In the data below, count how many lines contain "loss" and give that number by itself.

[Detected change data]
_ _ _

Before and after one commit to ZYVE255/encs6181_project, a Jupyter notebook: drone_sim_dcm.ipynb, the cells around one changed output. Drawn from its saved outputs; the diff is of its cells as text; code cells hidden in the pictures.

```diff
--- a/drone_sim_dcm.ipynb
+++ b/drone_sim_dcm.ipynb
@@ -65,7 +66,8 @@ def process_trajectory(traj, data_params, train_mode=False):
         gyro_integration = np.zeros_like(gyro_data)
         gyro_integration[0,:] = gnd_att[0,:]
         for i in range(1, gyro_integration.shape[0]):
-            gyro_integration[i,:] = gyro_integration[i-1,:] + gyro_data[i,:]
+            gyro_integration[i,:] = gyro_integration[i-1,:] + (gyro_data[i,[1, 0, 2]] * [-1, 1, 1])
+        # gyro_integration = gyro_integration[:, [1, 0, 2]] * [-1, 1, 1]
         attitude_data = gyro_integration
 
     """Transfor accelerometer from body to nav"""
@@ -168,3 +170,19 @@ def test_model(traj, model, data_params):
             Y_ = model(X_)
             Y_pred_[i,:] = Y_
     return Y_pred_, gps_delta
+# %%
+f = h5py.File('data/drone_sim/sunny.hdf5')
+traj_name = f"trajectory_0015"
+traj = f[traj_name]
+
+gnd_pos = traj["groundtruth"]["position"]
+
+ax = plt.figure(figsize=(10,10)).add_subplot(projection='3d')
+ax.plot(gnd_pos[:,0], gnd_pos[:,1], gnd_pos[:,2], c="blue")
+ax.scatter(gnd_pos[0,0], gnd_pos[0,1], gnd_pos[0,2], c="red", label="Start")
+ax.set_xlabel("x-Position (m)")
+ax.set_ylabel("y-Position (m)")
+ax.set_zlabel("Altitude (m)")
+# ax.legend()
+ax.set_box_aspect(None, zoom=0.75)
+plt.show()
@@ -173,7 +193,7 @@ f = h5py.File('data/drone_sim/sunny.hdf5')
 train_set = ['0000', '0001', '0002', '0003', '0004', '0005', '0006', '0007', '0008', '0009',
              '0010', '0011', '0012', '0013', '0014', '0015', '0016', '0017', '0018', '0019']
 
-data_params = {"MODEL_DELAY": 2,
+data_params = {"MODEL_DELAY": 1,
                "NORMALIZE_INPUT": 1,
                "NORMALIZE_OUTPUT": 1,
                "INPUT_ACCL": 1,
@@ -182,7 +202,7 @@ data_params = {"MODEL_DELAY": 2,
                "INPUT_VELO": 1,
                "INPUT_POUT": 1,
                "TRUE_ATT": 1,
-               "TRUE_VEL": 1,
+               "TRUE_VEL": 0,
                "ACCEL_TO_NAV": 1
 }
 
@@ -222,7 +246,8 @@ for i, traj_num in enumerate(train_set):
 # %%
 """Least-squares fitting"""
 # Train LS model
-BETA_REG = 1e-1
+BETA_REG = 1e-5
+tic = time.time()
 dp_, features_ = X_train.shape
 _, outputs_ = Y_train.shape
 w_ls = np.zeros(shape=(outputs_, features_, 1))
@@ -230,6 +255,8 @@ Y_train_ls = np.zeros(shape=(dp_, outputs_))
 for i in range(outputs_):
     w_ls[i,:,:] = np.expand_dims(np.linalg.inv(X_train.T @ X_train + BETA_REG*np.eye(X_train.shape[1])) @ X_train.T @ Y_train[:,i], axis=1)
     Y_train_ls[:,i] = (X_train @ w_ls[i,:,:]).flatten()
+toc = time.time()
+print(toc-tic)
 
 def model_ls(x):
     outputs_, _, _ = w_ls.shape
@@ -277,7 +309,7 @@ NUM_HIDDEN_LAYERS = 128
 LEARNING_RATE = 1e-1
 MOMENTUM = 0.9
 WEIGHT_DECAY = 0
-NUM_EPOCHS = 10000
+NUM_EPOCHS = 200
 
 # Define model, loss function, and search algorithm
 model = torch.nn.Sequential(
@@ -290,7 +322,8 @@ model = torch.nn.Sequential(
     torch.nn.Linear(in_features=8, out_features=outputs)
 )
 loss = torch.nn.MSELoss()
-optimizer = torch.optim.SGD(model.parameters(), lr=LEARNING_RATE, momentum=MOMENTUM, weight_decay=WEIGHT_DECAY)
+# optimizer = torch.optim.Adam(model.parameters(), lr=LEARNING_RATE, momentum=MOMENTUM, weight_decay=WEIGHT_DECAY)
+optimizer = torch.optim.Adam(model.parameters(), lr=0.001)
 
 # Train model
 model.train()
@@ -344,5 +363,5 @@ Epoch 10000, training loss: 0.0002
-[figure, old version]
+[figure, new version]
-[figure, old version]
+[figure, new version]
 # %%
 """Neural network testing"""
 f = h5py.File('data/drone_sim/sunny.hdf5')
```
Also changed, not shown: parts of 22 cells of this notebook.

_ _ _

## Exercise result
3